- Langur Project Penang – Jo Leen YapNovember 3, 2018Langur Project Penang is an innovative citizen science project led by Jo Leen Yap, a promising young primatologist from Penang. The project is helping to educate the public to understand the challenges facing Penang’s captivating dusky langurs. Trachypithecus obscurus has many names. They are called lotong or lutong in Malay, and also called dusky leaf monkeys and spectacled langurs. Langur Project Penang has been studying the ecology and behaviour of dusky langurs in Penang since 2016. Dusky langurs spend most of their time feeding and sheltering on tall trees but they need to cross the road from the forest to the coast to forage for plants that are important to their diet. Langurs mainly cross by leaping from tree to tree (63%). However, if there is no tree connectivity, they will move along cable wires (34%) or run across the road (2.6%). Langur casualties occur when they accidentally fall when crossing on cable wires or get hit by fast-moving vehicles. Bridging the gap In order to help langurs adapt to living in human-impacted landscapes, LPP is spearheading a project to install canopy bridges in strategic locations to enable arboreal wildlife to cross safely. This pilot project will provide valuable information to advocate for sustainable road development not just in Penang but elsewhere in Malaysia. Living together The education and awareness campaign supported by The Habitat Foundation is a way to help the public understand the challenges faced by wildlife in urban settings and promote empathy and support for these species. In 2018, Jo Leen was recognised as one of the world’s 30 Under 30 by the North American Association for Environmental Education for her contributions. Jo Leen Yap running an education programme for children. Jo Leen is working toward completing her PhD at the School of Biological Sciences, Universiti Sains Malaysia. Jo Leen posing with the NAAEE Award in Washington DC with other honourees from Hong Kong and Taiwan.
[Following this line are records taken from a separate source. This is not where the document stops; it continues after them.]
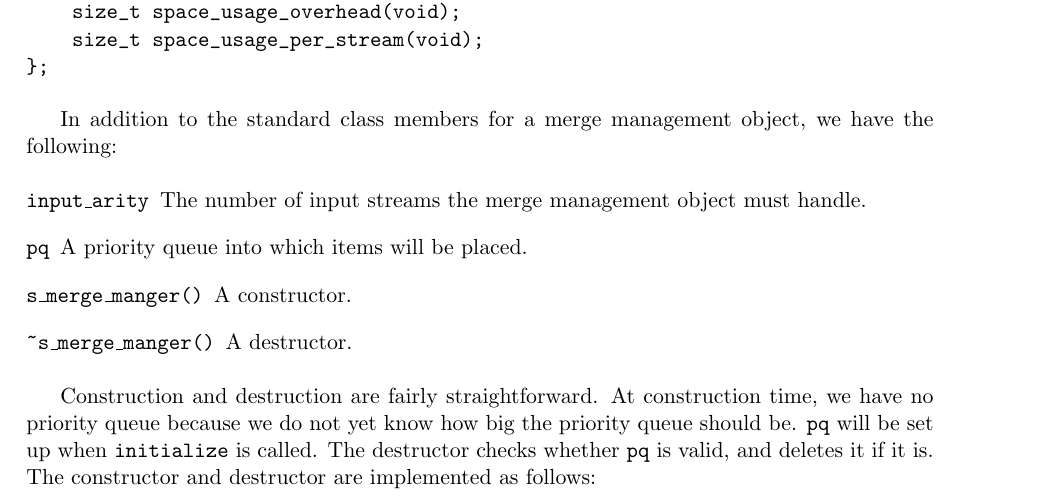
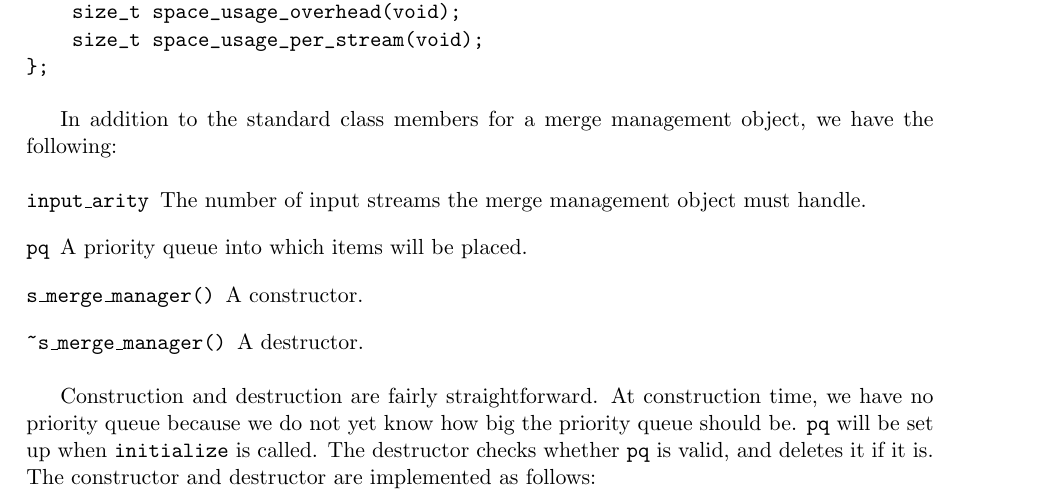
Before and after one commit to thomasmoelhave/tpie, a LaTeX thesis (tpie/doc/tpie.tex, which reads tpie/doc/user_manual.tex): part of page 35 of 118, cut so that both start at the same text. Compiled offline with pdfLaTeX; a LaTeX package or settings file that is missing is left out.

Commit message:
typos fixed
git-svn-id: http://svn.daimi.au.dk/svn/tpie/trunk@491 669acd26-ddd2-4139-9e68-486997aa639d

```diff
--- a/tpie/doc/user_manual.tex
+++ b/tpie/doc/user_manual.tex
@@ -1241,9 +1241,9 @@ object, we have the following:
 The number of input streams the merge management object must handle.
 \item[\verb|pq|]
 A priority queue into which items will be placed.
-\item[\verb|s\_merge\_manger()|]
+\item[\verb|s\_merge\_manager()|]
 A constructor.
-\item[\verb|\~{}s\_merge\_manger()|]
+\item[\verb|\~{}s\_merge\_manager()|]
 A destructor.
 \end{description}
 
```
Also changed, not shown: tpie/doc/user_manual.tex (2 more changed lines).
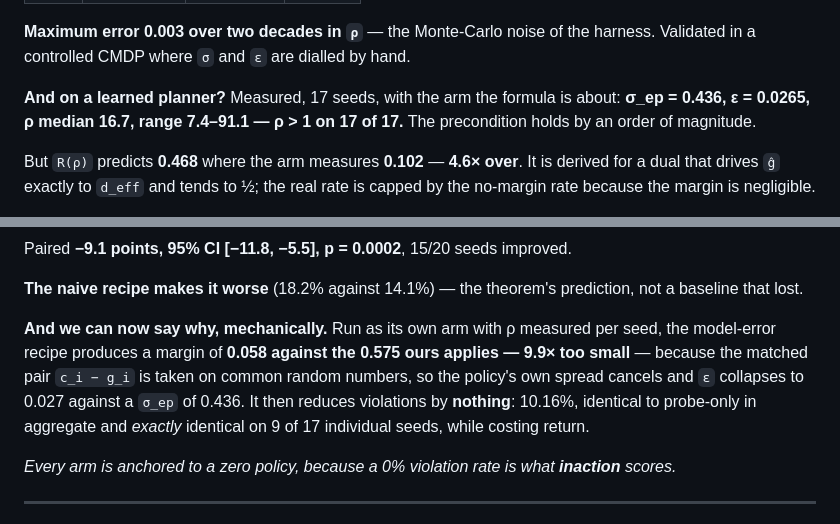
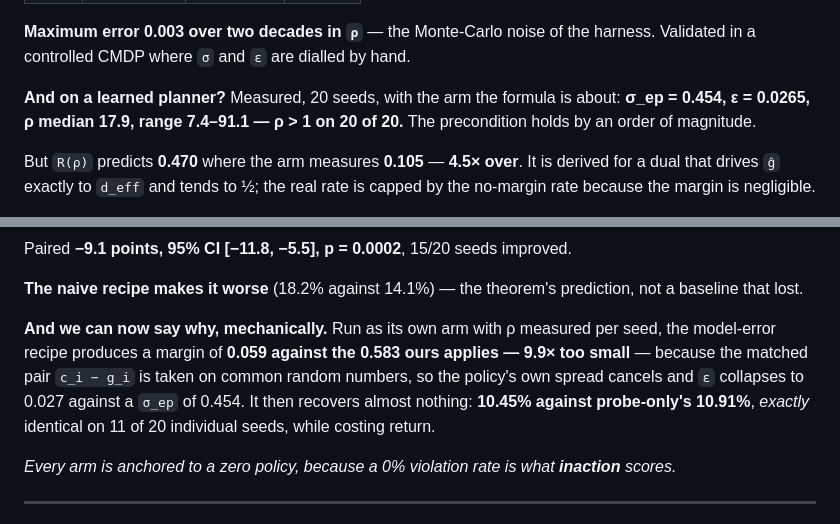
Before and after one commit to garry-p12/pspe, a Markdown page: docs/SLIDE_DECK.md, 2 parts joined by grey strips. Rendered like a GitHub page.

Commit message:
rho test final: 20 seeds, and one number worth correcting
All 20 seeds in. The result is stable across 10, 15, 17 and 20, and two figures
move enough to matter.

  no margin          margin 0.000  violating 14.09%
  probe only         margin 0.000  violating 10.91%
  probe+model-error  margin 0.059  violating 10.45%
  probe+conformal    margin 0.583  violating  5.00%

sigma_ep 0.454, epsilon 0.0265, rho median 17.9, range [7.4, 91.1], above 1 on
20 of 20 seeds. R(rho) predicts 0.470 against a measured 0.105: 4.5x over.
Margin ratio 9.9x, ours minus theirs +0.5245 [+0.4766, +0.5768]. Violation gap
+0.0545 [+0.0182, +0.0864], t = +3.04. Ours at exactly 5.00% against delta = 0.1.

Corrected a claim I made at 17 seeds. I wrote that the excluded recipe "buys
nothing" and was identical to probe-only to four decimals in aggregate. At 20
seeds it is 10.45% against probe-only's 10.91% -- still exactly identical on 11
of 20 individual seeds, but 0.46 points apart in aggregate, against a 3.18-point
gap between probe-only and no margin. So it recovers about an eighth of what our
margin does, for a tenth of the width. "Buys almost nothing" is the accurate
phrase and "nothing" was an overstatement in our favour, since the stronger
claim makes the excluded recipe look worse than it is.

Deck slide 3 and slide 9 updated to the 20-seed figures.

Co-Authored-By: Claude Opus 5 <noreply@anthropic.com>

```diff
--- a/docs/SLIDE_DECK.md
+++ b/docs/SLIDE_DECK.md
@@ -72,11 +72,11 @@ Not an empirical regularity — a predicted phase boundary, with the crossing at
 **Maximum error 0.003 over two decades in `ρ`** — the Monte-Carlo noise of the
 harness. Validated in a controlled CMDP where `σ` and `ε` are dialled by hand.
 
-**And on a learned planner?** Measured, 17 seeds, with the arm the formula is
-about: **σ_ep = 0.436, ε = 0.0265, ρ median 16.7, range 7.4–91.1 — ρ > 1 on
-17 of 17.** The precondition holds by an order of magnitude.
+**And on a learned planner?** Measured, 20 seeds, with the arm the formula is
+about: **σ_ep = 0.454, ε = 0.0265, ρ median 17.9, range 7.4–91.1 — ρ > 1 on
+20 of 20.** The precondition holds by an order of magnitude.
 
-But `R(ρ)` predicts **0.468** where the arm measures **0.102** — **4.6× over**.
+But `R(ρ)` predicts **0.470** where the arm measures **0.105** — **4.5× over**.
 It is derived for a dual that drives `ĝ` exactly to `d_eff` and tends to ½; the
 real rate is capped by the no-margin rate because the margin is negligible.
 
@@ -197,12 +197,12 @@ Paired **−9.1 points, 95% CI [−11.8, −5.5], p = 0.0002**, 15/20 seeds impr
 prediction, not a baseline that lost.
 
 **And we can now say why, mechanically.** Run as its own arm with ρ measured per
-seed, the model-error recipe produces a margin of **0.058 against the 0.575 ours
+seed, the model-error recipe produces a margin of **0.059 against the 0.583 ours
 applies — 9.9× too small** — because the matched pair `c_i − g_i` is taken on
 common random numbers, so the policy's own spread cancels and `ε` collapses to
-0.027 against a `σ_ep` of 0.436. It then reduces violations by **nothing**:
-10.16%, identical to probe-only in aggregate and *exactly* identical on 9 of 17
-individual seeds, while costing return.
+0.027 against a `σ_ep` of 0.454. It then recovers almost nothing: **10.45%
+against probe-only's 10.91%**, *exactly* identical on 11 of 20 individual seeds,
+while costing return.
 
 *Every arm is anchored to a zero policy, because a 0% violation rate is what
 **inaction** scores.*
```
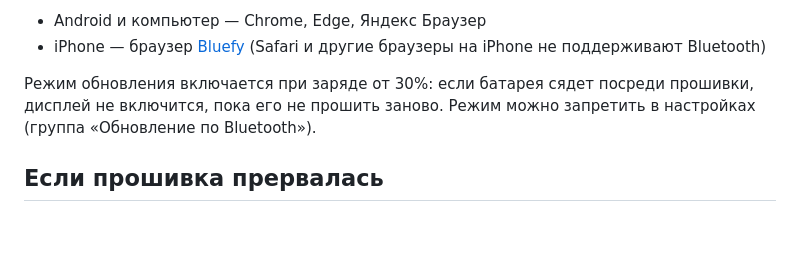
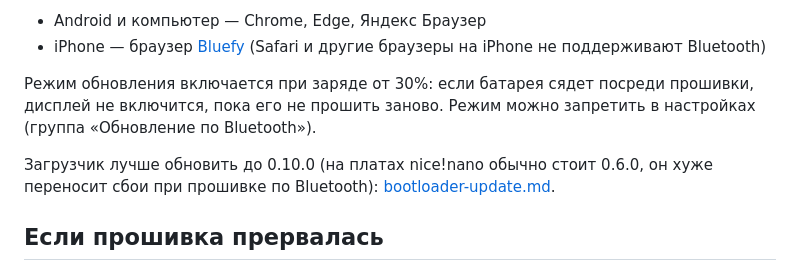
Before and after one commit to GlazovYuri/IMBA_TV, a Markdown page: docs/bluetooth-update.md, the part around the change. GitHub-like rendering; blank space fills up the shorter version.

```diff
--- a/docs/bluetooth-update.md
+++ b/docs/bluetooth-update.md
@@ -12,6 +12,8 @@
 
 Режим обновления включается при заряде от 30%: если батарея сядет посреди прошивки, дисплей не включится, пока его не прошить заново. Режим можно запретить в настройках (группа «Обновление по Bluetooth»).
 
+Загрузчик лучше обновить до 0.10.0 (на платах nice!nano обычно стоит 0.6.0, он хуже переносит сбои при прошивке по Bluetooth): [bootloader-update.md](bootloader-update.md).
+
 ## Если прошивка прервалась
 Загрузчик Adafruit стирает старую прошивку в начале обновления, поэтому после обрыва (разрядилась батарея, отключился кабель, телефон ушёл далеко) дисплей не включается. Плата при этом не сломана: загрузчик прошивка не затрагивает, недописанную версию он не запустит (проверяет контрольную сумму) и ждёт новую.
 
```
Also changed, not shown: README.md (+1 -1 lines), docs/bootloader-update.md (added, +39 -0 lines).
Visit Langur Project Penang’s facebook page for more information on their activities and programmes. Other 2018 Grant Recipients ...